The breakthrough technology, engineered at the University of Sydney’s Microsoft Quantum Laboratories, looks to solve the scalability problem currently facing quantum computer development.
Professor David Reilly, one of the chip’s engineers who holds a joint position with the University of Sydney and Microsoft, told Information Age the problem of scale starts with an information bottleneck.
“To build quantum computers that actually do useful things you need thousands or millions of qubits,” he said.
“But there is an input/output (I/O) bottleneck when you try to control large numbers of individual qubits.
“A conventional processor like the one in your laptop or phone has a relatively small number of I/O pins connecting it to the outside world, compared to the massive number of transistors inside.
“This is because the transistors can interact with each other, fanning in and out as the information flows along.
“But quantum computers are totally different beasts. You can’t copy a qubit without disturbing it because copying requires measurement, and in quantum mechanics, measurement or observation affects its state.”
Since qubits can’t interact with each other without affecting their information, each one needs to be precisely controlled from a conventional computer.
Currently this involves a lot of bulky wires leading out of the near-absolute zero temperature region where the qubits operate.
These big cables bring noise and heat that can interfere with delicate quantum states.

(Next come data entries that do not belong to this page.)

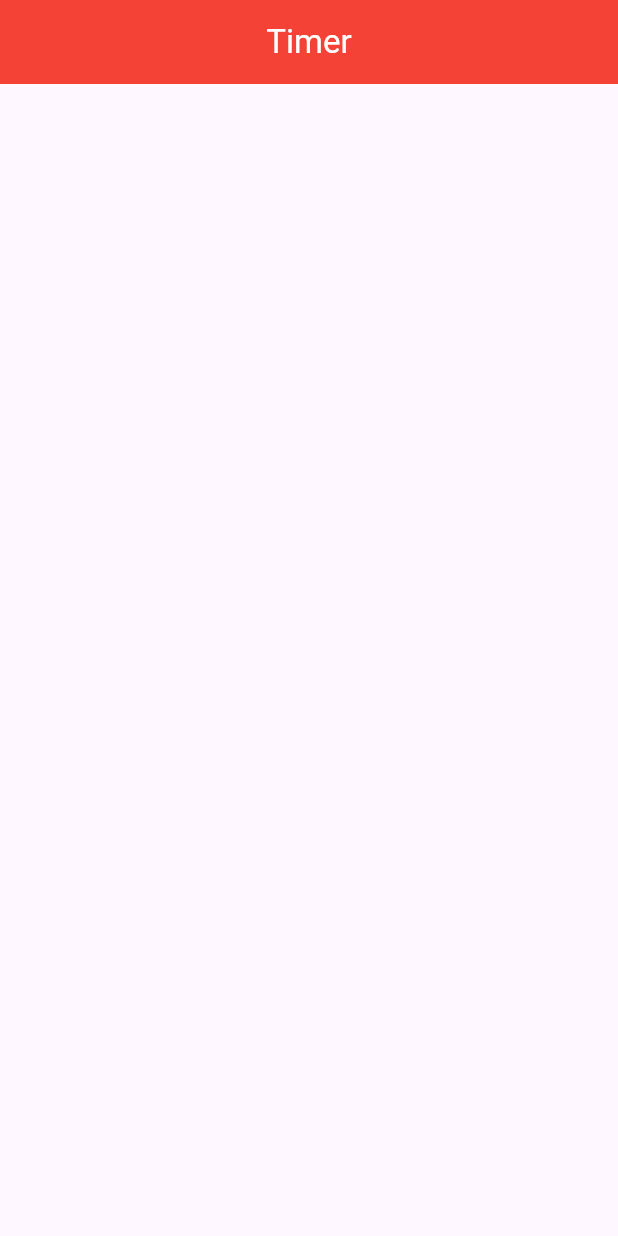
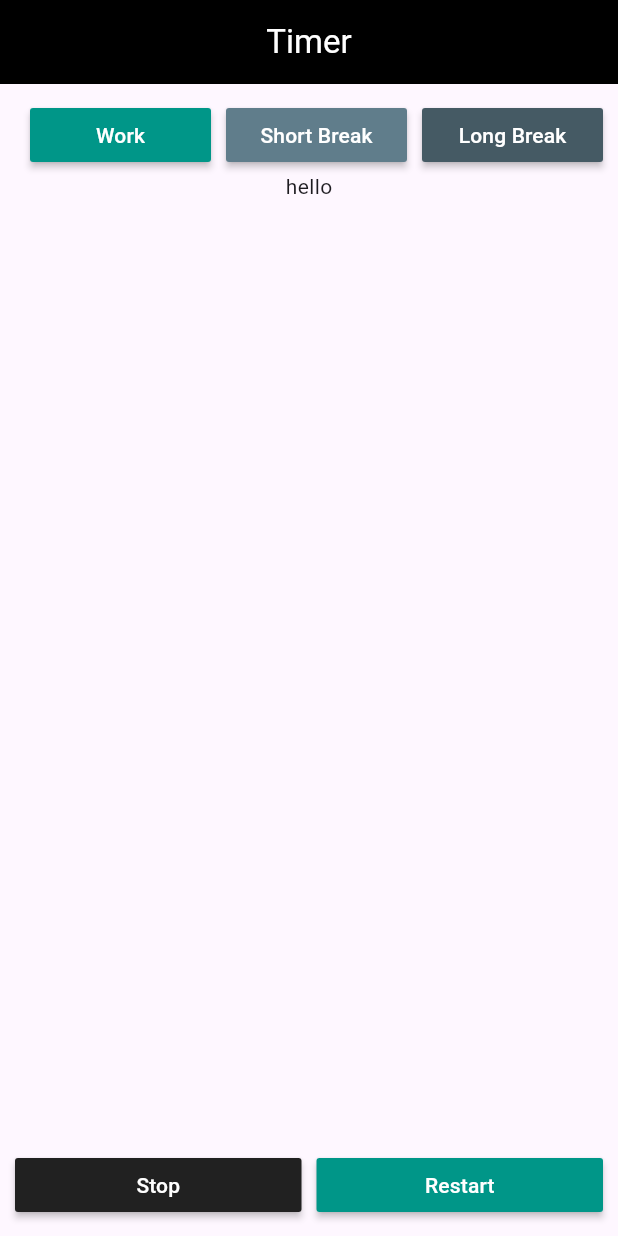
Before and after one commit to dkwhyd/timer_app, a Flutter app: the screen it shows after launch, on a phone screen of 412 x 824 dp. Run offline on Flutter 3.47's test engine with Material 3 defaults, Android fonts, the phone set to English and light mode, and no system bars.

Commit message:
change layout home

```diff
--- a/lib/widget/home.dart
+++ b/lib/widget/home.dart
@@ -1,4 +1,5 @@
 import 'package:flutter/material.dart';
+import 'package:timer/widget/timer_button.dart';
 
 class MyHomePage extends StatefulWidget {
   const MyHomePage({super.key, required this.title});
@@ -10,24 +11,99 @@ class MyHomePage extends StatefulWidget {
 }
 
 class _MyHomePageState extends State<MyHomePage> {
+  final double defaultPadding = 5.0;
+
   @override
   Widget build(BuildContext context) {
     return Scaffold(
         appBar: AppBar(
-        backgroundColor: Colors.red,
+          backgroundColor: Colors.black,
           title: Center(
             child: Text(
               widget.title,
-            style: TextStyle(color: Colors.white),
+              style: const TextStyle(color: Colors.white),
             ),
           ),
         ),
-      body: const Center(
-        child: Column(
-          mainAxisAlignment: MainAxisAlignment.center,
-          children: <Widget>[],
+        body: Column(
+          children: [
+            Padding(
+              padding: EdgeInsets.all(defaultPadding),
+            ),
+            Row(
+              children: [
+                Padding(
+                  padding: EdgeInsets.all(defaultPadding),
+                ),
+                Padding(
+                  padding: EdgeInsets.all(defaultPadding),
+                ),
+                Expanded(
+                    child: TimerButton(
+                        size: 15,
+                        color: const Color(0xff009688),
+                        text: "Work",
+                        onPressed: emptyMethod)),
+                Padding(
+                  padding: EdgeInsets.all(defaultPadding),
+                ),
+                Expanded(
+                    child: TimerButton(
+                        size: 15,
+                        color: const Color(0xff607D8B),
+                        text: "Short Break",
+                        onPressed: emptyMethod)),
+                Padding(
+                  padding: EdgeInsets.all(defaultPadding),
+                ),
+                Expanded(
+                    child: TimerButton(
+                        size: 15,
+                        color: const Color(0xff455A64),
+                        text: "Long Break",
+                        onPressed: emptyMethod)),
+                Padding(
+                  padding: EdgeInsets.all(defaultPadding),
+                ),
+              ],
+            ),
+            Expanded(
+              child: Text('hello'),
+            ),
+            Row(
+              children: [
+                Padding(
+                  padding: EdgeInsets.all(defaultPadding),
+                ),
+                Expanded(
+                  child: TimerButton(
+                    color: Color(0xff212121),
+                    text: 'Stop',
+                    onPressed: emptyMethod,
+                    size: 15,
                   ),
                 ),
-    );
+                Padding(
+                  padding: EdgeInsets.all(defaultPadding),
+                ),
+                Expanded(
+                    child: TimerButton(
+                  color: Color(0xff009688),
+                  text: 'Restart',
+                  onPressed: emptyMethod,
+                  size: 15,
+                )),
+                Padding(
+                  padding: EdgeInsets.all(defaultPadding),
+                ),
+              ],
+            ),
+            Padding(
+              padding: EdgeInsets.all(defaultPadding),
+            ),
+          ],
+        ));
   }
+
+  void emptyMethod() {}
 }
```
Lines whose indentation alone changed are shown as unchanged.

“Quantum computers at the moment are in a similar stage to the days of ENIAC or Harvard Mark I – back when they took up rooms filled with big racks, vacuum tubes and cables everywhere,” Professor Reilly said.
The solution offered by Professor Reilly’s team and published in Nature Electronics this week is a complementary metal-oxide-semiconductor (CMOS) chip that modulates the dynamic and static electric signals used to control qubits in cryogenic temperatures.
The CMOS chip can itself operate in cryogenic temperatures right next to the qubits, leaking the bare minimum amount of heat in order to not disturb the delicate information in a quantum computer.
Professor Reilly said it has taken about four to five years to get to the point of publishing their findings and that his team is already taking data on the next generation of cryogenic CMOS chip.
At 2.5mm by 2.5mm, the CMOS chip circuit is super tiny and has 100,000 transistors and a finite-state machine used to manage the logic of controlling precise electrical charge needed for quantum computing.
“It’s not so much about the publication, even though it’s good to get this peer-reviewed and published. The goal is to build the technology,” he said.
“If we want to build a machine that does something interesting, something useful for everyday people – like discovering new pharmaceuticals – then we need to build a machine at sufficient scale, with those thousand or more qubits.”
The tech giants are in a struggle to build quantum computers that function beyond a laboratory setting.
Google has previously claimed ‘quantum supremacy’ after using its 53-qubit Sycamore processor to complete a very specific task.
And IBM has a roadmap toward its 1,121 qubit quantum computer which it expects will be complete by 2023.
Professor Reilly has found the relationship between University of Sydney and Microsoft valuable for his work and the development of quantum computing.
“I don’t think you could do this without both worlds,” he said.
“You really do need the muscle of industry, of its engineering capabilities and broader ecosystem.
“But you also need the students and young people making breakthroughs and accidents in an academic setting.”